Daily Management Review

According To S&P, China's Fiscal Stimulus Is Becoming Less Effective


According To S&P, China's Fiscal Stimulus Is Becoming Less Effective
According to a research released on Thursday by senior analyst Yunbang Xu of S&P Global Ratings, China's fiscal stimulus is becoming less successful and is primarily being used as a means of buying time for its industrial and consumption programmes.
The fiscal boost was measured by the analysis using growth in government spending.
Fiscal stimulus, according to Xu, is a buy-time tactic with potential longer-term advantages if projects are concentrated on boosting consumption or upgrading industries to provide more value-added.
China's GDP growth target for this year is estimated to be approximately 5%, which many observers have deemed unrealistic considering the extent of the announced stimulus.
China will "strengthen macroeconomic policies" and improve coordination across fiscal, monetary, employment, industry, and regional policies, according to the chairman of the country's main economic planning agency's statement from March.

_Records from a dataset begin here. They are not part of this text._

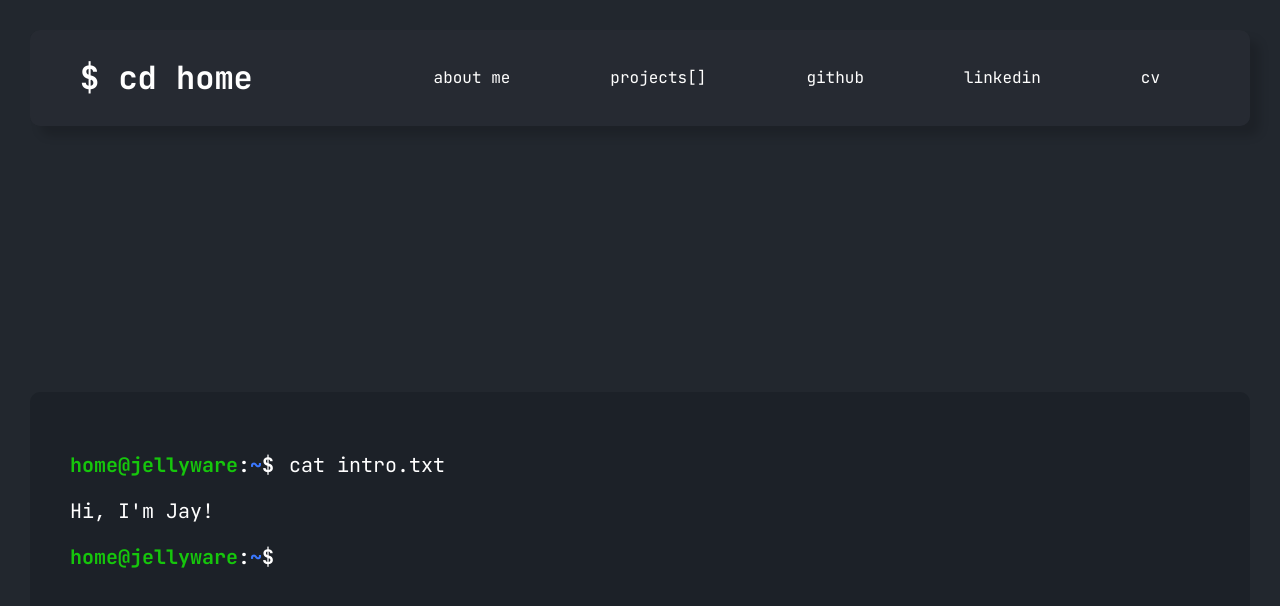
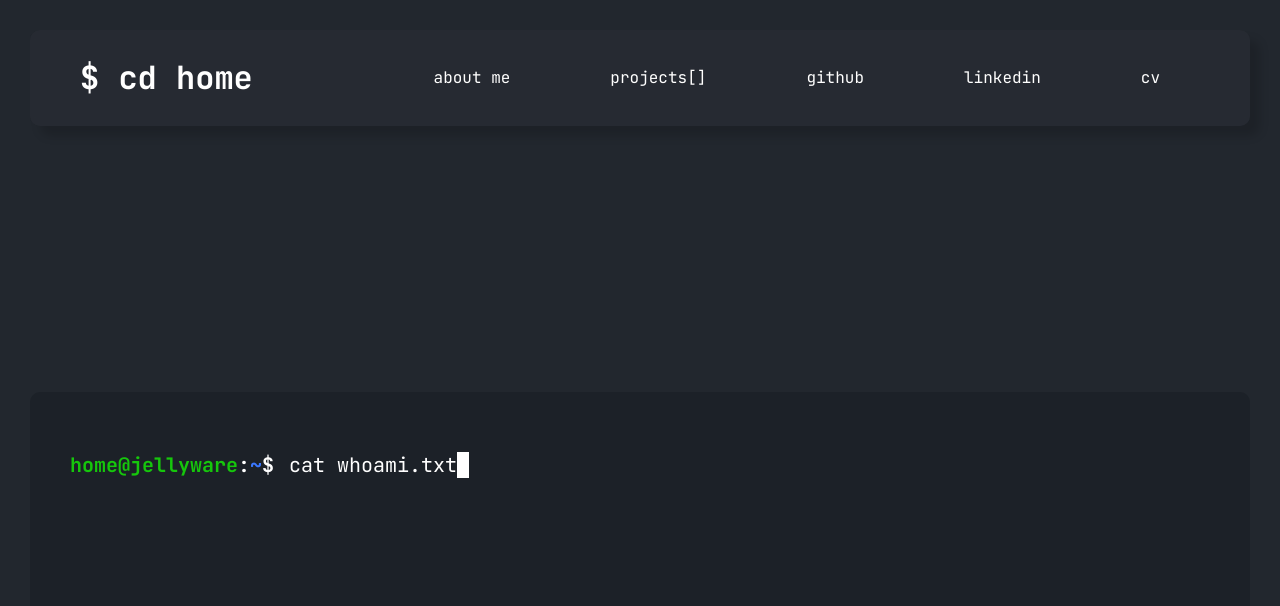
Before and after one commit to jaym-01/jellyware, a Next.js app: page / in a window 1280 px wide. Shown: the top 606 px of the page. Built offline with nearby package versions, Linux system fonts and the light colour scheme.

Commit message:
fixed section bugs

```diff
--- a/src/app/page.tsx
+++ b/src/app/page.tsx
@@ -9,7 +9,7 @@ import styles from "@/styles/components/home/page.module.scss";
 import { SectionProps } from "@/utils/types";
 
 const CONTENTS = [
-  { id: "hero", component: Terminal },
+  { id: "terminal", component: Terminal },
   { id: "aboutme", component: AboutMe },
   { id: "projects", component: Projects },
 ];
@@ -32,7 +32,7 @@ export default function Home() {
           key={i}
           parentRef={containerRef}
           Component={c.component}
-          i={i}
+          id={c.id}
         />
       ))}
     </main>
@@ -40,20 +40,21 @@ export default function Home() {
 }
 
 function PageSection({
+  id,
   parentRef,
   Component,
-  i,
   ...props
 }: {
+  id: string;
   parentRef: RefObject<HTMLElement | null>;
   Component: ({ parentRef, ...props }: SectionProps) => JSX.Element;
-  i: number;
 }) {
   const curRef = useRef(null);
 
   return (
     <motion.section
       {...props}
+      id={id}
       ref={curRef}
       className={styles.section}
       style={{
@@ -61,16 +62,17 @@ function PageSection({
         display: "flex",
         justifyContent: "center",
       }}
-      initial={{ opacity: 0, x: -30 }}
+      initial={{ opacity: 0, x: -50, y: -50 }}
       whileInView={{
         opacity: 1,
         x: 0,
+        y: 0,
       }}
       viewport={{
         root: parentRef,
       }}
       transition={{
-        duration: Math.min(0.3 * (i + 1), 0.7),
+        duration: 0.4,
         ease: "easeInOut",
       }}
     >
@@ -80,7 +82,7 @@ function PageSection({
           maxWidth: 1500,
         }}
       >
-        {<Component key={i} parentRef={curRef}></Component>}
+        {<Component parentRef={curRef}></Component>}
       </div>
     </motion.section>
   );
--- a/src/components/Header/Header.tsx
+++ b/src/components/Header/Header.tsx
@@ -27,7 +27,7 @@ export default function Header() {
     <div className={styles.headerWrapper}>
       <header className={styles.headerComp}>
         <Link
-          href={navData[0].link}
+          href={`${navData[0].link}/#terminal`}
           className={styles.titleWrapper}
           onClick={() => setOpen(false)}
         >
--- a/src/components/Home/Hero/Terminal.tsx
+++ b/src/components/Home/Hero/Terminal.tsx
@@ -4,8 +4,6 @@ import styles from "@/styles/components/home/terminal.module.scss";
 import { useState } from "react";
 import { ReadTextProps, displayText } from "./text";
 import Typer from "./Typer";
-
-const OUTPUT_DURATION = 5000;
 
 export function Terminal() {
   const [textNum, setTextNum] = useState<number>(0);
@@ -34,7 +32,7 @@ export function TerminalAnimation({
 
   const handleCommandComplete = function () {
     setShowOutput(true);
-    setTimeout(() => setShowClear(true), OUTPUT_DURATION);
+    setTimeout(() => setShowClear(true), text.duration);
   };
 
   return (
--- a/src/components/Home/Hero/text.tsx
+++ b/src/components/Home/Hero/text.tsx
@@ -10,7 +10,7 @@ export const displayText: ReadTextProps[] = [
   {
     command: "cat intro.txt",
     output: () => <span>Hi, I{"'"}m Jay!</span>,
-    duration: 3000,
+    duration: 2000,
   },
   {
     command: "cat whoami.txt",
@@ -26,6 +26,6 @@ export const displayText: ReadTextProps[] = [
         You can find out more about my skills below vvv
       </span>
     ),
-    duration: 6000,
+    duration: 5000,
   },
 ];
```
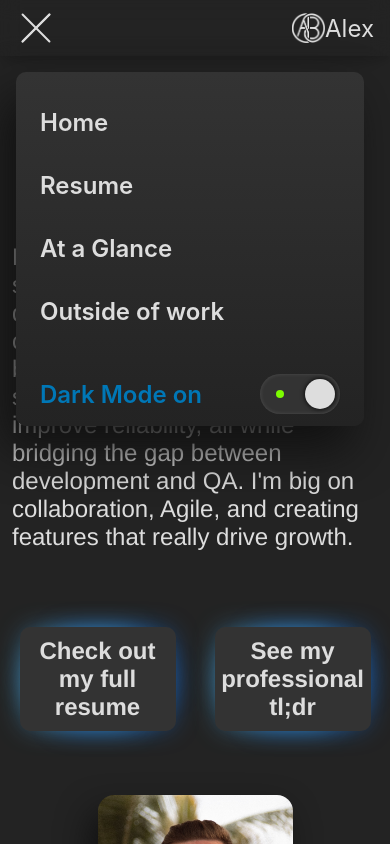
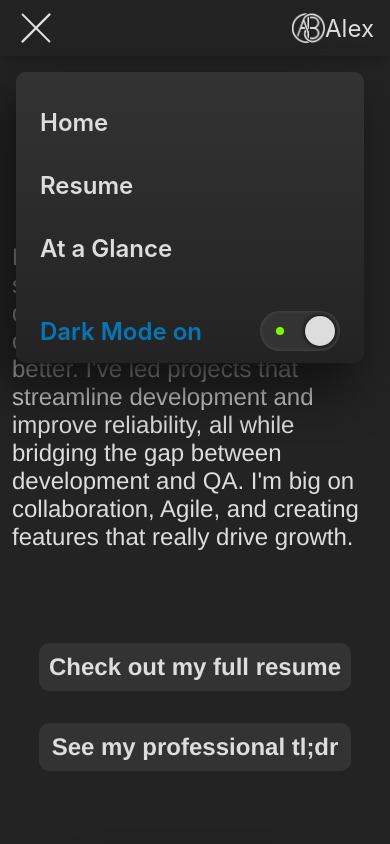
Before and after one commit to Alexbruce1/portfolio2024, a React (Create React App) app: page / in a window 390 px wide. Both pictures are taken after a click on the element 36 px from the left and 28 px from the top of the page. Shown: the top 844 px of the page. Built offline with nearby package versions, Linux system fonts and the light colour scheme.

Commit message:
Temporarily disable Personal section until I get it looking better

```diff
--- a/src/App.js
+++ b/src/App.js
@@ -5,7 +5,7 @@ import Tldr from './Components/Tldr';
 import Home from './Components/Home';
 // import AI from './Components/AI';
 import Resume from './Components/Resume';
-import Personal from './Components/Personal';
+// import Personal from './Components/Personal';
 import Sidebar from './Components/Sidebar';
 import Footer from './Components/Footer';
 import ABIcon from '../src/assets/ABIcon.png'
@@ -87,7 +87,7 @@ function App() {
           <Routes>
             <Route path="/" element={<Home />} />
             <Route path="/tldr" element={<Tldr />} />
-            <Route path="/personal" element={<Personal />} />
+            {/* <Route path="/personal" element={<Personal />} /> */}
             <Route path="/resume" element={<Resume />} />
           </Routes>
         </div>
--- a/src/Components/Home.css
+++ b/src/Components/Home.css
@@ -212,6 +212,10 @@
   font-weight: 500;
 }
 
+.red {
+  color: red;
+}
+
 /* Animations */
 
 @keyframes pulsate-shadow {
@@ -408,6 +412,17 @@
 
 /* 800px ------------------------------------------------------ */
 @media (max-width: 800px) {
+  .home-links-container {
+    /* background-color: #147efb; */
+    flex-direction: column;
+    height: 10em;
+  }
+
+  .home-link {
+    width: 80%;
+    box-shadow: 0 0 5px white;
+  }
+
   .recommendations {
     grid-template-columns: auto;
     gap: 1em;
--- a/src/Components/Home.js
+++ b/src/Components/Home.js
@@ -216,6 +216,7 @@ function Home() {
             </div>
           ))}
         </div>
+        <div className='home-p red'>Check back soon to explore new features, including insights into who I am beyond work and an exciting AI integration.</div>
       </div>
     </div>
   );
--- a/src/Components/Sidebar.js
+++ b/src/Components/Sidebar.js
@@ -8,7 +8,7 @@ function Sidebar({ darkMode, toggleSidebar, toggleDarkMode }) {
       <Link to="/" onClick={toggleSidebar} className="sidebar-section sidebar-text-section">Home</Link>
       <Link to="/resume" onClick={toggleSidebar} className="sidebar-section sidebar-text-section">Resume</Link>
       <Link to="/tldr" onClick={toggleSidebar} className="sidebar-section sidebar-text-section">At a Glance</Link>
-      <Link to="/personal" onClick={toggleSidebar} className="sidebar-section sidebar-text-section">Outside of work</Link>
+      {/* <Link to="/personal" onClick={toggleSidebar} className="sidebar-section sidebar-text-section">Outside of work</Link> */}
       <div className="sidebar-section dark-mode-container">
         <div className="dark-mode-text">Dark Mode {darkMode? 'on' : 'off'}</div>
         <div className="dark-mode-slider" onClick={toggleDarkMode}>
--- a/src/index.css
+++ b/src/index.css
@@ -83,6 +83,8 @@ body {
   -webkit-font-smoothing: antialiased;
   -moz-osx-font-smoothing: grayscale;
   background-color: var(--background-color);
+  overflow-x: hidden;
+  width: 100%;
 }
 
 code {
```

Regardless of whether a city is categorised as a high- or low-income region, high debt levels restrict the amount of fiscal stimulus a local government may implement, according to the S&P assessment.
According to the paper, public debt as a percentage of GDP can vary from approximately 20% in Shenzhen, a wealthy city, to 140% in Bazhong, a much smaller, impoverished city located in the southwest of Sichuan province.
“Given fiscal constraints and diminishing effectiveness, we expect local governments will focus on reducing red tape and taking other measures to improve business environments and support long-term growth and living standards,” S&P’s Xu said.
“Investment is less effective amid [the] drastic property sector slowdown,” Xu added.
Official data issued this week indicates that fixed asset investment for the year increased in March compared to the first two months of the year, mostly due to an acceleration of investment in manufacturing. Investment in real estate fell even more, while infrastructure investment delayed growth.
Earlier in the year, the Chinese government revealed intentions to boost domestic demand through consumer product trade-ins and equipment improvements, along with other incentives and subsidies. Official estimates state that the measures will result in yearly equipment spending of well over 5 trillion yuan ($704.23 billion).
Last week, officials assured reporters that the central government would financially "strongly support" these enhancements.
According to S&P, statistics from 2020 to 2022 showed that fiscal stimulus programmes implemented by local governments had, on average, been larger and more successful in wealthier cities.
“Higher-income cities have a lead because they are less vulnerable to declines in property markets, have stronger industrial bases, and their consumption is more resilient in downturns,” Xu said in the report. “Industry, consumption and investment will remain the key growth drivers going forward.”
“Higher-tech sectors will continue to drive China’s industrial upgrade and anchor long-term economic growth,” Xu said. “That said, overcapacity in some sectors could spark price pain in the near term.”